How do we move past shame?
I’m on vacation this week, cruising with my family. So in lieu of a normal midweek post, I’m sharing a book review from one of the books I’m reading while on vacation about the social internet. Back next week!
Jon Ronson’s book So You’ve Been Publicly Shamed is an exploration of the way the social internet weaponizes public shame. The book begins with a small scale instance of online shaming from Ronson’s own life - a few people created a fake Jon Ronson Twitter account, annoyed Ronson with it, and were then forced to apologize and take it down after a minor wave of criticism. From there, we follow Ronson’s journey into the idea of shame, how the social web weaponizes shame, and the people it impacts.
The book focuses on a number of instances of public shaming. It includes powerful and well-known subjects of shaming as well as non-public figures suddenly thrust into the spotlight. Subjects include:

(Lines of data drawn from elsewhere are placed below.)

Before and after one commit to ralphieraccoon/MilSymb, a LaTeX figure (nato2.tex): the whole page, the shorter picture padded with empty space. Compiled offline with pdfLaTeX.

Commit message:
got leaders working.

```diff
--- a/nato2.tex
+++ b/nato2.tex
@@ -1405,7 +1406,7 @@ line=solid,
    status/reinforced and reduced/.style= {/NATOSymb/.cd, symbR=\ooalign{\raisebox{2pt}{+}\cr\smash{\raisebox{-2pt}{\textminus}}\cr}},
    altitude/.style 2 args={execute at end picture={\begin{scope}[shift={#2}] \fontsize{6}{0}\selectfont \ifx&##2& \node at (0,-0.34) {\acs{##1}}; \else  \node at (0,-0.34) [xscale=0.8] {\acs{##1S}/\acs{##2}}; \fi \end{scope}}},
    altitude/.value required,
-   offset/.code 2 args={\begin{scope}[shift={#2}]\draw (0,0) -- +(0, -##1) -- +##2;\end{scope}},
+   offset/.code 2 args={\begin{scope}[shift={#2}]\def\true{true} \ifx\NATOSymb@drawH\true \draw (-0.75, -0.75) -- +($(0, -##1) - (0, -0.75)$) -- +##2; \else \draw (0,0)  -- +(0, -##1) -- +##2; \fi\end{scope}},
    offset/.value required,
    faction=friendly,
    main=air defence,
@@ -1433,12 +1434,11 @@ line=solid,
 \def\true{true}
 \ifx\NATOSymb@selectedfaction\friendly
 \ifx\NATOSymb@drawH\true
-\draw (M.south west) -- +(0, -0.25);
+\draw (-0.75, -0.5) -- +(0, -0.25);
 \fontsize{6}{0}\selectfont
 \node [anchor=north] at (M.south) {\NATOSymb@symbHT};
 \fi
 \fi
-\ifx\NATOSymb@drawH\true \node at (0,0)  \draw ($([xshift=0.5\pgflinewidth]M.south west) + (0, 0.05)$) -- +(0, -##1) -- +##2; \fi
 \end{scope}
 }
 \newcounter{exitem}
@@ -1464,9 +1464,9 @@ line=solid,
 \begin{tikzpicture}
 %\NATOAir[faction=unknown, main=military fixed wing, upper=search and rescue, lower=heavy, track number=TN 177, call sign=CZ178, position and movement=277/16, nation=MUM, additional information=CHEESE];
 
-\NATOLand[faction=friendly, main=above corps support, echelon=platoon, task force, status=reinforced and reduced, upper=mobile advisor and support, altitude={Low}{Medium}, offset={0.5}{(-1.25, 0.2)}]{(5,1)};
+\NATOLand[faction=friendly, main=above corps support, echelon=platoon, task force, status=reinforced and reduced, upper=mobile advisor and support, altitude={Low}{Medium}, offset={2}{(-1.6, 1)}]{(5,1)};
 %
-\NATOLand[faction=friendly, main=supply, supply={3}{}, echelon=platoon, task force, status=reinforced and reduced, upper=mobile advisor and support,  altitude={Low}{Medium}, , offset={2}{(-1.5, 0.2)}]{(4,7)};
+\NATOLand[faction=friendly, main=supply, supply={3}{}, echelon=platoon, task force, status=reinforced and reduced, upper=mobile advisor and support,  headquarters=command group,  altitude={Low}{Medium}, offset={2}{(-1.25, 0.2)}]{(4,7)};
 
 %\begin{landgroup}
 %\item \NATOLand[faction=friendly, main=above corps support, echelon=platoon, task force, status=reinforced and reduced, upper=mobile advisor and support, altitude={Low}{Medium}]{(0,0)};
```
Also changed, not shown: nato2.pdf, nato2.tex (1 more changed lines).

Justine Sacco, of “AIDS tweet” infamy
Jonah Lehrer, exposed for plagiarism
Max Mosley, whose sexual kinks were shamed
Adria Richards and ‘Hank’, the subjects of donglegate
Mike Daisey, who fabricated stories about his experiences in China
Lindsey Stone, who disrespected a cemetery
What the book does well
First things first: This is a very good book. It was one of the first (if not the first) to catalogue the internet’s tendency to engage in mass scale shaming, and to analyze the profound impacts that has on both individuals and society. It’s important solely for that reason.
It’s also very well written. It’s well paced and Ronson’s prose is naturally very readable. You feel as though you’re getting a lot of information, but not like you’re having to strain to keep up.
Ronson approaches his subjects like a reporter. The typical subject is given a thorough examination - background, context, interviews with all subjects involved, postmortem analysis, etc. Who was this person before the shaming started? What in their background could have led them to this moment? Why were they shamed? Who did the shaming - were there important central characters on the other side of the controversy? How do those being shamed interpret the episode? What was the fallout from their shaming? How have they coped in the months or years after the fact? Ronson’s ability to get the deep-dive history of these shaming incidents makes for engrossing reading.
One of Ronson’s strengths is his genuine empathy. He really wants to understand the phenomenon and the people involved. He’s exploring a number of questions - Why are some people are ruined by shaming and some are not? How do those doing the shaming feel about it, or justify their behavior? What implications does this have for how we communicate in public? How does this intersect with political and social topics like race, class, and gender?
Ronson really hammers home the devastating impact that shaming (or as we would call it today, cancelling) can have. People lose their jobs. They lose friends and connections. They become pariahs. They get death threats, rape threats and an avalanche of hatred. Several of the subjects involved develop deep depression, anxiety, and more. Behind every instance of internet outrage is an actual person with hopes, dreams, feelings, insecurities, etc. Lindsey Stone’s life was built around helping disabled people before she became flicks-off-veteran-cemetery girl. Mike Daisey considered suicide after being exposed for exaggerations and lies in his story telling. The core strength of the book is in these explorations of the subjects themselves.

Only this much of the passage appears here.